The Ebola virus has the potential to impact dramatically on global airline stocks if analysts' assessments of previous contagious epidemics are to be believed. The threat of a global pandemic has the ability to set investors panicking and markets crashing. Yet between events in Syria, Iraq, Ukraine and Russia, the news on Monday 6 October that the Ebola virus has reached mainland Europe made the headlines only briefly, before being pushed down the agenda.
The Ebola threat's effect on the travel sector, and airlines in particular, is being noted by analysts. Particularly, perhaps, in light of reports on Wednesday (8 October) that a second person in Madrid has been admitted to hospital under the suspected infection the disease.
Tony Shepard, a travel and leisure analyst at Charles Stanley, notes that 'health concerns are one of the many factors which can affect the demand for air travel.' Shares declines this week have at least started to level off although the major UK-listed stocks remain down.
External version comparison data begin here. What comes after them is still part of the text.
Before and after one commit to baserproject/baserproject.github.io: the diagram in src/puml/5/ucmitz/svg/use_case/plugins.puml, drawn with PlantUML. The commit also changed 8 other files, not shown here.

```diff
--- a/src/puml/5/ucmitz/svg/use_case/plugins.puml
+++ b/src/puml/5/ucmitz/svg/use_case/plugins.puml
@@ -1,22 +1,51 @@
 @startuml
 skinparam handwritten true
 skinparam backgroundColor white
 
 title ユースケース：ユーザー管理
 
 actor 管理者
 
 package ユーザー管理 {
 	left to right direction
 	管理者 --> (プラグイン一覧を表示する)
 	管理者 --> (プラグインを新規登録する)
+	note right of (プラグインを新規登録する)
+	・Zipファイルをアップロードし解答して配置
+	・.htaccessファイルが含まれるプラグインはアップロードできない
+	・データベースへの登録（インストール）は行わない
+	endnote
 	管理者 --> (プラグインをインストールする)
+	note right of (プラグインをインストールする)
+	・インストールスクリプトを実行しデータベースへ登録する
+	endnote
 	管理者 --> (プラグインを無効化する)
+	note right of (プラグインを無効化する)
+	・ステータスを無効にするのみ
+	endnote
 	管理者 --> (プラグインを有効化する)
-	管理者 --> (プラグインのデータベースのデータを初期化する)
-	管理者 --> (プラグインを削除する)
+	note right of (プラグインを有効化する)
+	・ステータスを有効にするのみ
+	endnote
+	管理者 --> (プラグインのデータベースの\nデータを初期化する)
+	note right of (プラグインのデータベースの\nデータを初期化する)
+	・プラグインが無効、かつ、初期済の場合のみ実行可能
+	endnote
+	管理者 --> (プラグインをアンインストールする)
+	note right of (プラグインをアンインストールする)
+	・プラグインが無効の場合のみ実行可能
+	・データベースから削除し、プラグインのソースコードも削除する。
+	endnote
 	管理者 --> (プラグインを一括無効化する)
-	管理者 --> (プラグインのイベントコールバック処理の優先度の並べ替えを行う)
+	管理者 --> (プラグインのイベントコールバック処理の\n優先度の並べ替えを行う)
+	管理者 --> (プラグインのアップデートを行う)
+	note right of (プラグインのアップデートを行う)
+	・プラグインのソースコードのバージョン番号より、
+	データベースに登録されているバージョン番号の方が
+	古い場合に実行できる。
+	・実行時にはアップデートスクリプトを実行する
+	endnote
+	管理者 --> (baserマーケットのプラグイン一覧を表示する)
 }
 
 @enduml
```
International Consolidated Airlines Group (IAG) is 1% off to 341.9p), Easyjet (EZJ), down 2.3% at £13.57, and Ryanair (RYA) has also shed 1.4% to €7.02.
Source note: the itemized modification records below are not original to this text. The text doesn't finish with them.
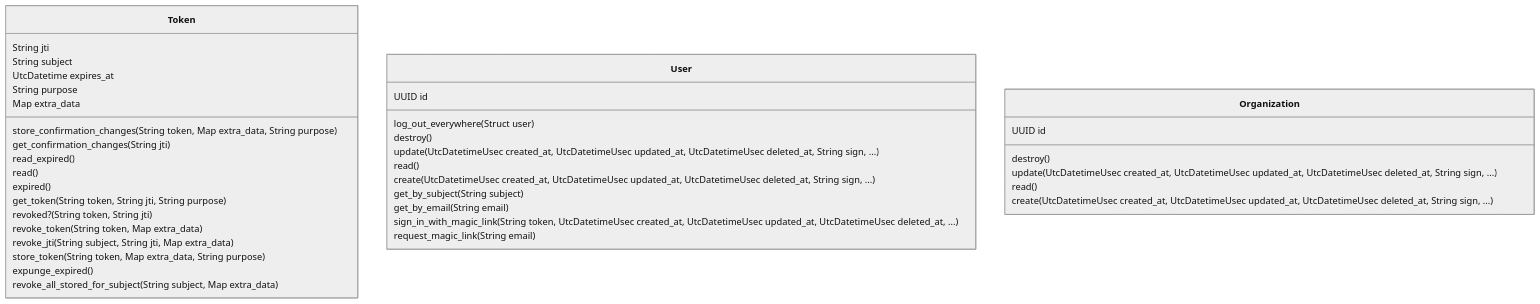
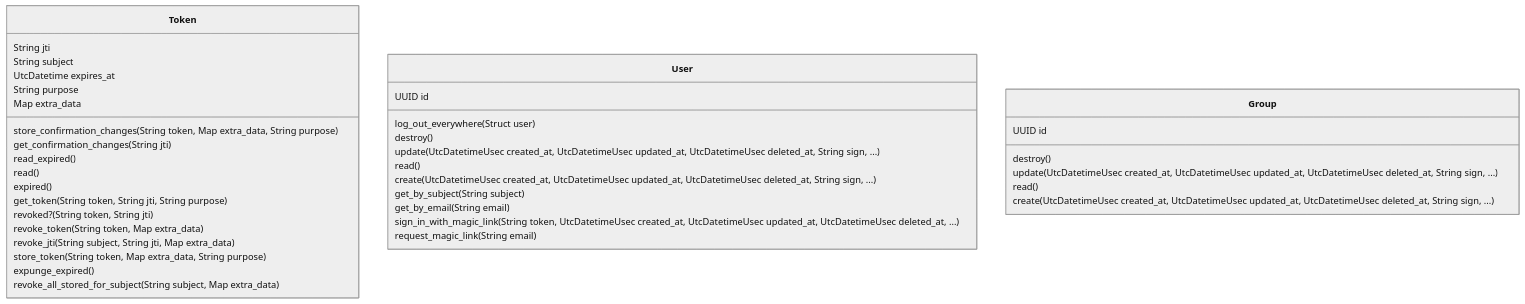
Before and after one commit to joelparkerhenderson/navatrack: the diagram in lib/navatrack/accounts-mermaid-class-diagram.mmd, drawn with Mermaid (neutral theme). The commit also changed 70 other files, not shown here.

```diff
--- a/lib/navatrack/accounts-mermaid-class-diagram.mmd
+++ b/lib/navatrack/accounts-mermaid-class-diagram.mmd
@@ -1,39 +1,39 @@
 classDiagram
     class Token {
         String jti
         String subject
         UtcDatetime expires_at
         String purpose
         Map extra_data
         store_confirmation_changes(String token, Map extra_data, String purpose)
         get_confirmation_changes(String jti)
         read_expired()
         read()
         expired()
         get_token(String token, String jti, String purpose)
         revoked?(String token, String jti)
         revoke_token(String token, Map extra_data)
         revoke_jti(String subject, String jti, Map extra_data)
         store_token(String token, Map extra_data, String purpose)
         expunge_expired()
         revoke_all_stored_for_subject(String subject, Map extra_data)
     }
     class User {
         UUID id
         log_out_everywhere(Struct user)
         destroy()
         update(UtcDatetimeUsec created_at, UtcDatetimeUsec updated_at, UtcDatetimeUsec deleted_at, String sign, ...)
         read()
         create(UtcDatetimeUsec created_at, UtcDatetimeUsec updated_at, UtcDatetimeUsec deleted_at, String sign, ...)
         get_by_subject(String subject)
         get_by_email(String email)
         sign_in_with_magic_link(String token, UtcDatetimeUsec created_at, UtcDatetimeUsec updated_at, UtcDatetimeUsec deleted_at, ...)
         request_magic_link(String email)
     }
-    class Organization {
+    class Group {
         UUID id
         destroy()
         update(UtcDatetimeUsec created_at, UtcDatetimeUsec updated_at, UtcDatetimeUsec deleted_at, String sign, ...)
         read()
         create(UtcDatetimeUsec created_at, UtcDatetimeUsec updated_at, UtcDatetimeUsec deleted_at, String sign, ...)
     }
```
All three airlines have operations in Spain with IAG's Iberia and Vueling businesses giving it the biggest exposure, which goes some way towards explaining why the stock saw declines of 7% on 7 October. It's also worth noting, as Shepard does, that 'France is the most exposed European country to the Ebola virus because of its French speaking links to West Africa.' At the Paris airports, EasyJet is the second, while Shepard also point out that West Africa is 'not a major source of revenue,' for IAG.
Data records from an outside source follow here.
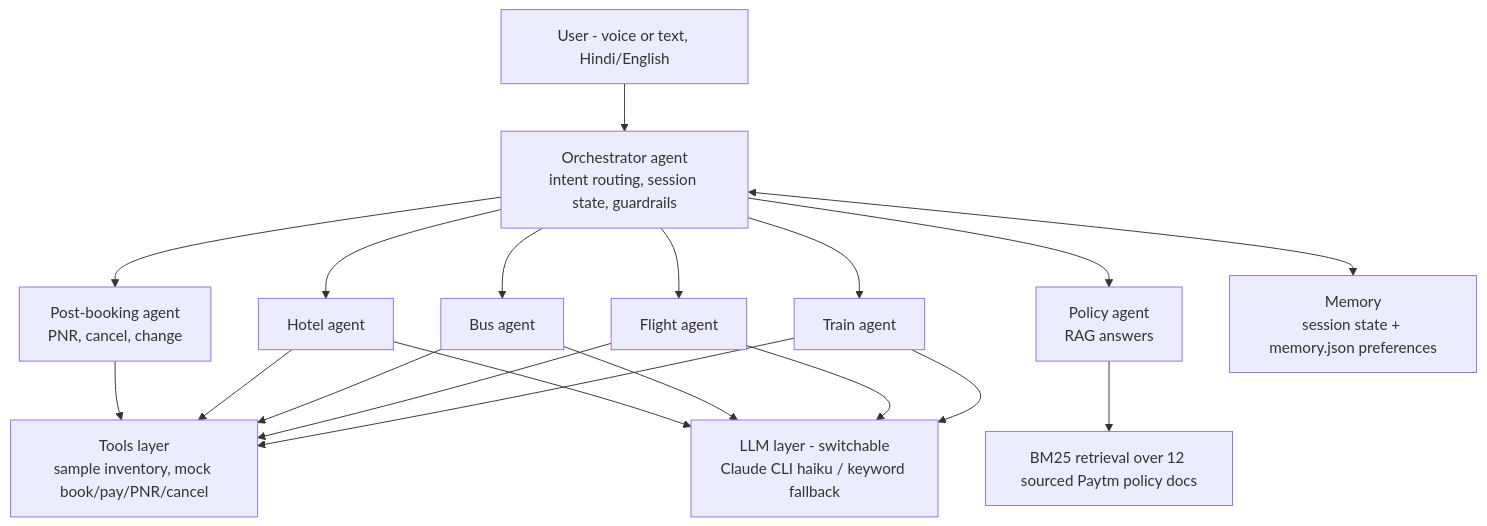
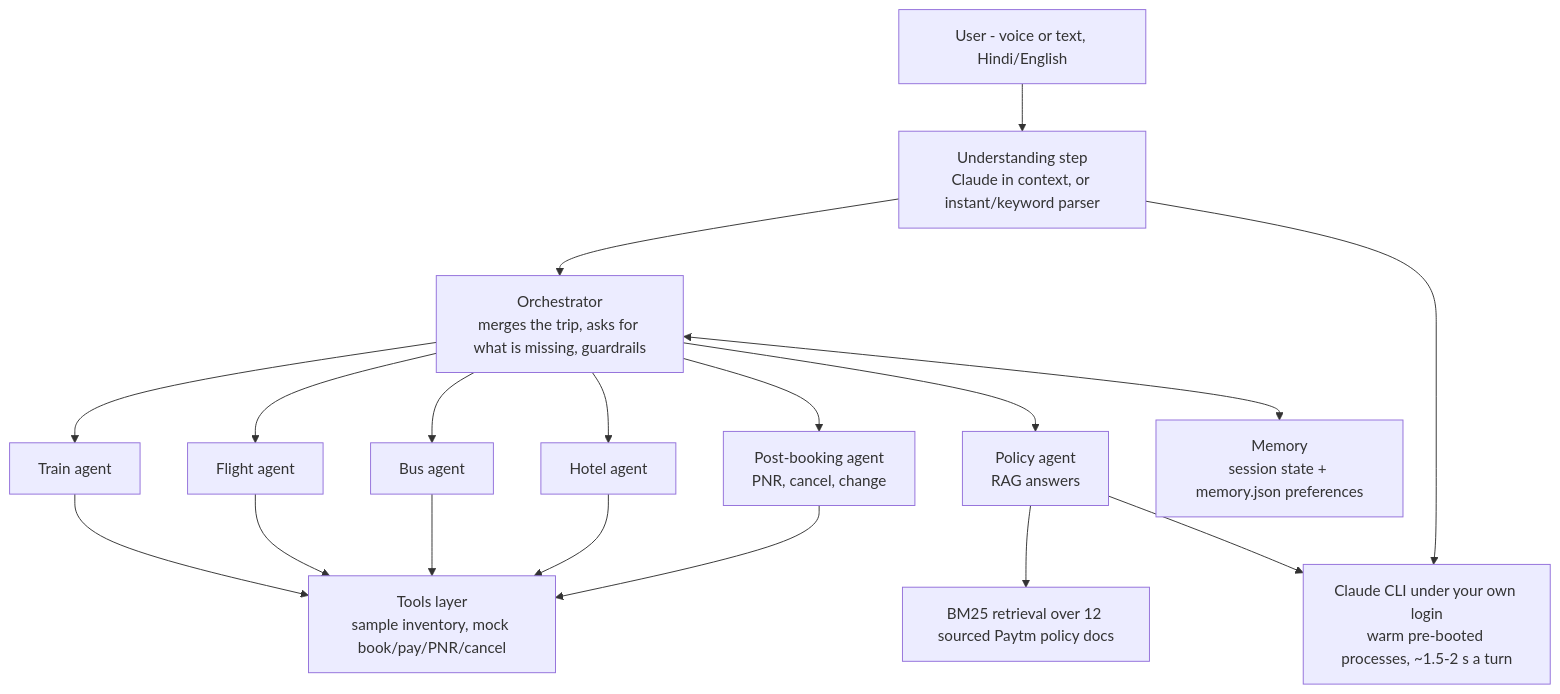
Before and after one commit to namangoyal3/Paytm---Bolo-Booking: the diagram in README.md, drawn with Mermaid. The commit also changed other lines of this file and 28 other files, not shown here.

````diff
--- a/README.md
+++ b/README.md
@@ -17,14 +29,15 @@
 ```mermaid
 flowchart TD
-    U[User - voice or text, Hindi/English] --> O[Orchestrator agent<br/>intent routing, session state, guardrails]
+    U[User - voice or text, Hindi/English] --> N[Understanding step<br/>Claude in context, or instant/keyword parser]
+    N --> O[Orchestrator<br/>merges the trip, asks for what is missing, guardrails]
     O --> T[Train agent]
     O --> F[Flight agent]
     O --> B[Bus agent]
     O --> H[Hotel agent]
     O --> P[Post-booking agent<br/>PNR, cancel, change]
     O --> K[Policy agent<br/>RAG answers]
     T & F & B & H & P --> TL[Tools layer<br/>sample inventory, mock book/pay/PNR/cancel]
     K --> R[BM25 retrieval over 12 sourced Paytm policy docs]
     O <--> M[Memory<br/>session state + memory.json preferences]
-    T & F & B & H --> L[LLM layer - switchable<br/>Claude CLI haiku / keyword fallback]
+    N & K --> L[Claude CLI under your own login<br/>warm pre-booted processes, ~1.5-2 s a turn]
 ```
````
But revenue of course is only partly the issue, fear and its perception are the main price catalysts for now. Analysts from both Charles Stanley and Cantor Fitzgerald look to the SARS (Severe Acute Respiratory Syndrome) outbreak of 2002/3 for guidance. SARS was an airborne viral disease which spread from China and Hong Kong. It infected about 8,400 people and there were 775 reported deaths.
Cantor's Robin Byde notes that 'during the period Nov. 2002 to March 2003 the global airlines sector fell by c.25% as tourism in some regions fell by 90%.' Byde does point out however that 'the sector rebounded strongly (by c.50%) in the following six months, helped by a strong recovery in the global economy.'